In his ninth column designed to give new Speech and Debate Coaches the lowdown on the world of coaching, Coach Rick Dorn writes about supply planning. In part two of his series on supplies, Coach Dorn outlines some of the miscellaneous supply planning that coaches should consider.
New Coaches 411 Column #9
Supply Planning Part Two: Miscellaneous Items
For most of us, it’s the beginning of summer! This is a good time to look back and consider how your year of coaching went. I like to also plan on supplies for the upcoming year.
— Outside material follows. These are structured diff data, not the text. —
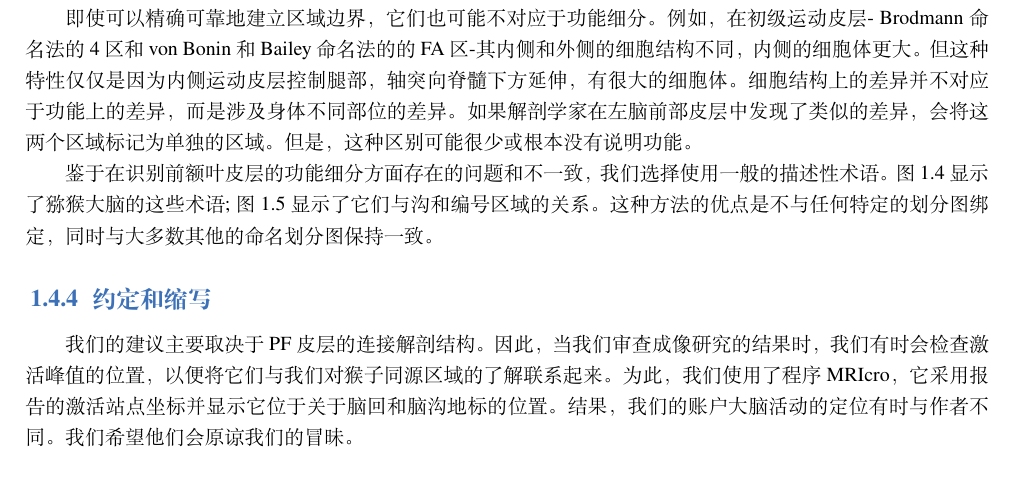
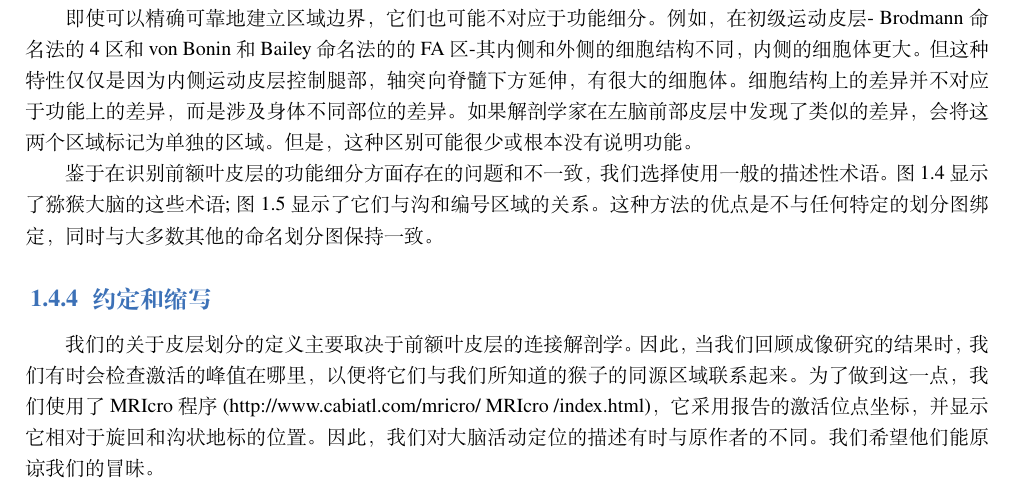
Before and after one commit to OpenHUTB/PFC, a LaTeX book (elegantbook-cn.tex, which reads chap1/chap1.tex): part of page 14 of 137, cut so that both start at the same text. Compiled offline with XeLaTeX; a missing font is replaced by an installed copy or a similar font.

Commit message:
优化第一章中的“1.4.4约定和缩写”的翻译内容

```diff
--- a/chap1/chap1.tex
+++ b/chap1/chap1.tex
@@ -172,8 +172,8 @@ Schleicher等人(1999)探索了一种他们称之为“观察者独立”的方
 \end{figure}
 
 \subsection{约定和缩写}
-我们的建议主要取决于 PF 皮层的连接解剖结构。 因此，当我们审查成像研究的结果时，我们有时会检查激活峰值的位置，以便将它们与我们对猴子同源区域的了解联系起来。为此，我们使用了程序 MRIcro，它采用报告的激活站点坐标并显示它位于关于脑回和脑沟地标的位置。 结果，我们的账户
-大脑活动的定位有时与作者不同。 我们希望他们会原谅我们的冒昧。
+我们的关于皮层划分的定义主要取决于前额叶皮层的连接解剖学。因此，当我们回顾成像研究的结果时，我们有时会检查激活的峰值在哪里，以便将它们与我们所知道的猴子的同源区域联系起来。为了做到这一点，我们使用了MRIcro程序(http://www.cabiatl.com/mricro/ MRIcro /index.html)，它采用报告的激活位点坐标，并显示它相对于旋回和沟状地标的位置。因此，我们对大脑活动定位的描述有时与原作者的不同。我们希望他们能原谅我们的冒昧。
+
 \subsection{概括}
 鉴于不同 PF 区域的标签种类繁多，我们建议读者参考表 1.1 和 1.2。本章中的表格和数字需要一个警告词。 很容易申请
 与猕猴和人类大脑皮层的某些部分同名； 这十分的另一件事是确定这些区域是它们的共同名称所暗示的：从共同祖先继承的同系物。 第 2 章讨论了这个主题。
```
We covered clothing considerations last month, so I will talk about other basic supplies I find that I need to replenish. For the beginning of a new school year, I like to start with replenishing our supply of pens, highlighters, legal pads, notecards, and other basic office supplies. Back to school sales are good places to look as the prices are usually cheaper than you will find later in the year. I also try to replace timers occasionally. I’ve used school budgets for this, and I’ve also used the funding platform of donorschoose.com. Be sure your school district allows those kind of crowdfunding platforms before you do it. School administrators get very nervous about generic Gofundme type fundraising that doesn’t clearly say where the money goes. The advantage of donorschoose is that you have to list exactly what you will be buying, and it is frequently funded by wealthy patrons from across the nation, so you aren’t just hitting up your local community people yet again. Always fill out the necessary fundraising requests for your district before doing any fundraising.
For other more expensive items, you will want to plan accordingly. Visual aid stands are necessary now, and those add up quickly. I used donorschoose to get some easels for my informative speakers, and getting two or three will cost more than you expect. Your debaters might like better briefcases or file boxes. The plastic ones break, so you will be replacing them often. When I started, we carried paper copies of every piece of evidence, so we had to put funds into carts and big tubs. Just be glad the old days of tubs of evidence on a cart has gone the way of the dodo bird.
That brings up the next major expense: laptops. No debater HAS to have them, but I guarantee your students would prefer to use them. I have reached out to my technology department to get old devices to use. We now have one to one devices, so it’s become a much easier thing to get for us. Even older devices that are being replaced might work to keep a student equipped. My varsity debaters start finding ways to get their own, but you never want a student to quit because of a lack of equipment. Chromebooks are definitely cheaper if you need to save money on devices.
Extemporaneous speaking has a few unique needs. In the old days, we subscribed to numerous magazines and newspapers and spent hours each week cutting out articles and filing them to take with us. Again, tubs and dollies were needed. A few years ago, a new extension was created called Extemp Genie. Using it, we could download every article in a time period to a chromebook or laptop to be accessed offline. It was much cheaper, and much less time consuming. I will keep buying it for now because of the ease of finding useful articles during extemp prep time. With the recent NSDA rule changes, you could theoretically skip all purchases after the laptop, because use of the internet is now allowed. It does mean that your students will have to learn how to search online for quality materials in a timely manner. Also, many quality news websites have a pay for access rule which could add up. The rule change does still require that speeches be original and not prewritten, so the ethical ramifications are to be considered. If you have students who will struggle with wanting to take the easy way out, then I’d stick to the Extemp Genie plan. The website is www.extempgenie.com, and the cost is around $30 per device for the year.
Other supplies you may decide to invest in would include things like laptop stands, coolers, microwaves, etc. Debate meets are long, and many schools don’t help with the cost of food, so some schools bring supplies to feed kids. I started doing it this year for certain meets, and I was lucky enough to have parents volunteer to donate lunchmeat, bread, etc. Again, the bottom line is don’t let a student stop competing because of cost.
One more major cost to consider: if you have debaters (LD, CX, PF, etc.) on your team, it is a huge help to have access to online sites that provide case studies and evidence to help them build their cases. This can be a big expense, but I’d argue it’s worth it. If you are struggling financially, you can use websites such as debatecoaches.org and speechanddebate.org (and of course www.oneclapspeechanddebate.com) to get you started. Unfortunately, those are the first websites teams will check, which is why many teams have memberships to different evidence sites, such as Baylor Briefs, Squirrel Killers, West Coast Debate, etc.
If you think of other supplies I should mention, please drop me a line. I hope you have a wonderful, restful summer, and if you had students qualify for nationals, I hope you enjoy the experience.
If you have any questions or topics you would like explored, please email me at email@example.com.
See you in Kentucky!
Worland High School
Biography: Rick Dorn is a two diamond coach who has been teaching some kind of speech or theatre since 1992. He has been named Wyoming 3A Coach of the Year twice and has coached numerous students to national competition.